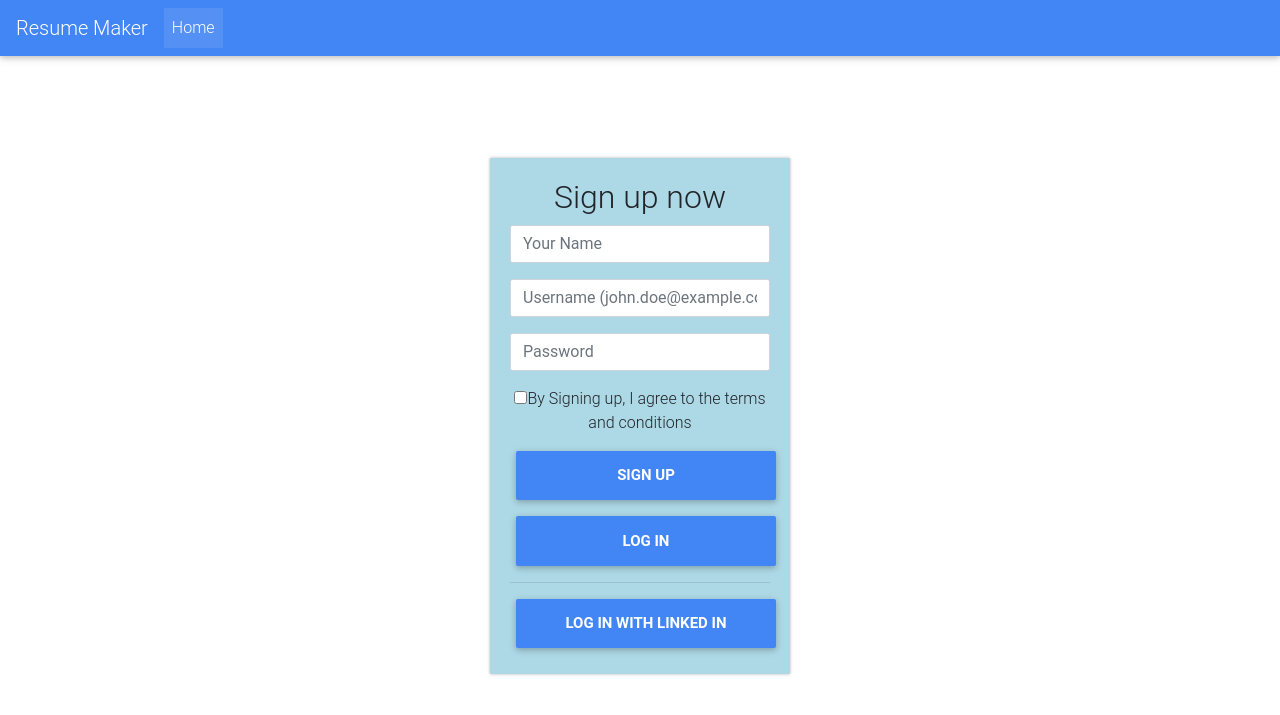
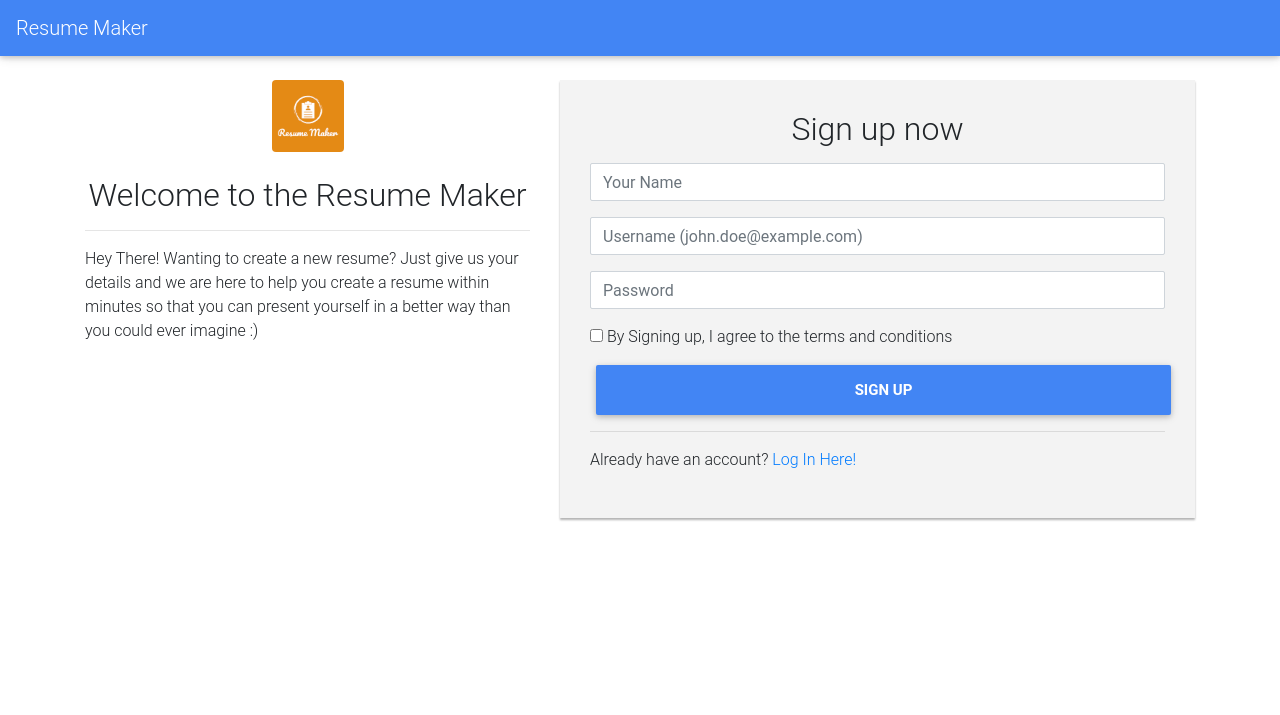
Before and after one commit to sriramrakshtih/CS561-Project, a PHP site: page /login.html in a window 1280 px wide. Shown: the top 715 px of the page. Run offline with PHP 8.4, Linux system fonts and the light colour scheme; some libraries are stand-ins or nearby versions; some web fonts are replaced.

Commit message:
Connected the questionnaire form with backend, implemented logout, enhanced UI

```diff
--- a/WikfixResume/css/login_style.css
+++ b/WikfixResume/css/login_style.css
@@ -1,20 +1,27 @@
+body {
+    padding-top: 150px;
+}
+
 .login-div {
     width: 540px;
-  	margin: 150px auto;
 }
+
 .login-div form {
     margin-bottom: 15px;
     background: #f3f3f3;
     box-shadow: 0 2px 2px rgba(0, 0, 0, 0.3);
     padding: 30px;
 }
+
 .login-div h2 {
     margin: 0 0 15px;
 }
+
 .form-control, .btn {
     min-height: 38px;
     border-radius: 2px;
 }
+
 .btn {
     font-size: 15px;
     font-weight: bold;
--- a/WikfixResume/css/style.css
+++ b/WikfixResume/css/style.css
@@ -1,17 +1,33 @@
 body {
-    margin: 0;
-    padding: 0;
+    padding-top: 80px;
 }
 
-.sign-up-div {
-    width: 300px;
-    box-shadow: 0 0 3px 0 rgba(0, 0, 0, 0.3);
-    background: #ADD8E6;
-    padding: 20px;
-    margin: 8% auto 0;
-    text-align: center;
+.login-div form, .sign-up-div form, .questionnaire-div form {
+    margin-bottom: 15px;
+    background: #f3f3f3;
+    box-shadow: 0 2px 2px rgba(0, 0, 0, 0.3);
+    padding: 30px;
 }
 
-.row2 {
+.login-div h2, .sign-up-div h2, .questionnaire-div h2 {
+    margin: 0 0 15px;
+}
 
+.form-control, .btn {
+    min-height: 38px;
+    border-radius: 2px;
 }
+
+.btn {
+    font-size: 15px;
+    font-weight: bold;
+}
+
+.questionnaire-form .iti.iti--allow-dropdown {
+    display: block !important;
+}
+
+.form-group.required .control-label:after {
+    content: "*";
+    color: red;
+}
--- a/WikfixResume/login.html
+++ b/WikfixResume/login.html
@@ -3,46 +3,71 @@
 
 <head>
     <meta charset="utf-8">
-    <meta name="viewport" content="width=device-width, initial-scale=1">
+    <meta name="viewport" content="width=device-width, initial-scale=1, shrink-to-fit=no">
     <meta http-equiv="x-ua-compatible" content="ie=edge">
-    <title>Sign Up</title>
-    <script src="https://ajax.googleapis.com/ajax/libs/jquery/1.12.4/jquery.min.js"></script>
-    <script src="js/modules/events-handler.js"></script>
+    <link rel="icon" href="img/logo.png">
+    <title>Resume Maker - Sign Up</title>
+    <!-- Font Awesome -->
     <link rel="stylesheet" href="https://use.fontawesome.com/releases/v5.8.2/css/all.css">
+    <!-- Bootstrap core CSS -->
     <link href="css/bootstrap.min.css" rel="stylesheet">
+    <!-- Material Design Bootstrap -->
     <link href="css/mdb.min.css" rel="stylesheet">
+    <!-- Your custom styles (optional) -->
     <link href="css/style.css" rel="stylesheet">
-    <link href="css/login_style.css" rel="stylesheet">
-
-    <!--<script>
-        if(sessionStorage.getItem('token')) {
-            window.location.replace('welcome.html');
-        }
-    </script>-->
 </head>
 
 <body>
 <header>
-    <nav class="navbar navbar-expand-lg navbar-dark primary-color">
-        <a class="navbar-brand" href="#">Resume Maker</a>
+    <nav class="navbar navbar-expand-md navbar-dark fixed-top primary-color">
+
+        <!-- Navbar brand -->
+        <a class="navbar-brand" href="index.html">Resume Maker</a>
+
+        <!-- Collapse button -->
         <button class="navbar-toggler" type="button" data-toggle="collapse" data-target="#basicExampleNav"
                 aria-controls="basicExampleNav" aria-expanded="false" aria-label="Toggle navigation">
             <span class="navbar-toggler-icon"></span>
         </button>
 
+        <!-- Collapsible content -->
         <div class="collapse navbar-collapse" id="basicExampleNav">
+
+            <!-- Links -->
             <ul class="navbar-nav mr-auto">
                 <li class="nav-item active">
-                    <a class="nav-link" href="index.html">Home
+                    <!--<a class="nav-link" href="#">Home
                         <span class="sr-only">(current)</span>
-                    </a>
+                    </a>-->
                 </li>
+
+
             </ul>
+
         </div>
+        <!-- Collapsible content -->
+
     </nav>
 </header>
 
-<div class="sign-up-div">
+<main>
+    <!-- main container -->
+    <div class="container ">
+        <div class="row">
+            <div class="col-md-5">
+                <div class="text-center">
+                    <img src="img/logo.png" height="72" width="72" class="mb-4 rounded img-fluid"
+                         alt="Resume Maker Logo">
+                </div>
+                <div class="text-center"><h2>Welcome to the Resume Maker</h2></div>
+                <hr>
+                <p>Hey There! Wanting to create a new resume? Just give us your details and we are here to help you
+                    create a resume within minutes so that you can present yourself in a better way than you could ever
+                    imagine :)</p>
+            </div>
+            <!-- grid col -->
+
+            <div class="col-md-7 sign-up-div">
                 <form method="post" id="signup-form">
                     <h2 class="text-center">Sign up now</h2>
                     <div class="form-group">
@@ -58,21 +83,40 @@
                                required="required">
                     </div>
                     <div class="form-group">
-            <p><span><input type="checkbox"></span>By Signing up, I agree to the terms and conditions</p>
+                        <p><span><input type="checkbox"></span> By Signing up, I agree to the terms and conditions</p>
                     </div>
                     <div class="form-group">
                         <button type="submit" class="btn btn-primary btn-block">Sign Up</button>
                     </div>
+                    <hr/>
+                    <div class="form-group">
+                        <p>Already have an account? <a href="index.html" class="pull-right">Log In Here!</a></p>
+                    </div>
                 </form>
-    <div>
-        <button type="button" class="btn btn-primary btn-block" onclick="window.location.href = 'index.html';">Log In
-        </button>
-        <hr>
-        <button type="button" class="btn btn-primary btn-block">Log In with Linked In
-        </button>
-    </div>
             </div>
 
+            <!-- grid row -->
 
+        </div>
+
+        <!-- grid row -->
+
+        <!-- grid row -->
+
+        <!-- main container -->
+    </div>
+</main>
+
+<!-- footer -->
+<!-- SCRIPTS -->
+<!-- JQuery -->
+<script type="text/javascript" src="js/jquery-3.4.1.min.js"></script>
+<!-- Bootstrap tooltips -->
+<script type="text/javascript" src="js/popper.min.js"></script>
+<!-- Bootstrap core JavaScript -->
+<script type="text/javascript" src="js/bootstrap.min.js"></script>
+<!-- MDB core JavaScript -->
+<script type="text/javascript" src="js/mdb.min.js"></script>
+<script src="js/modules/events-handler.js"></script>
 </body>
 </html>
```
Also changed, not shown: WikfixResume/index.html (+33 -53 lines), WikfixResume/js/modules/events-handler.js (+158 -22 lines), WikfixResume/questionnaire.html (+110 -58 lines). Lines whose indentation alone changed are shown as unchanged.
== == ==
Your objective: In the entries above, identify every line with the word "Maker". Copy those lines.

Answer for the task:
+    <title>Resume Maker - Sign Up</title>
-        <a class="navbar-brand" href="#">Resume Maker</a>
+        <a class="navbar-brand" href="index.html">Resume Maker</a>
+                         alt="Resume Maker Logo">
+                <div class="text-center"><h2>Welcome to the Resume Maker</h2></div>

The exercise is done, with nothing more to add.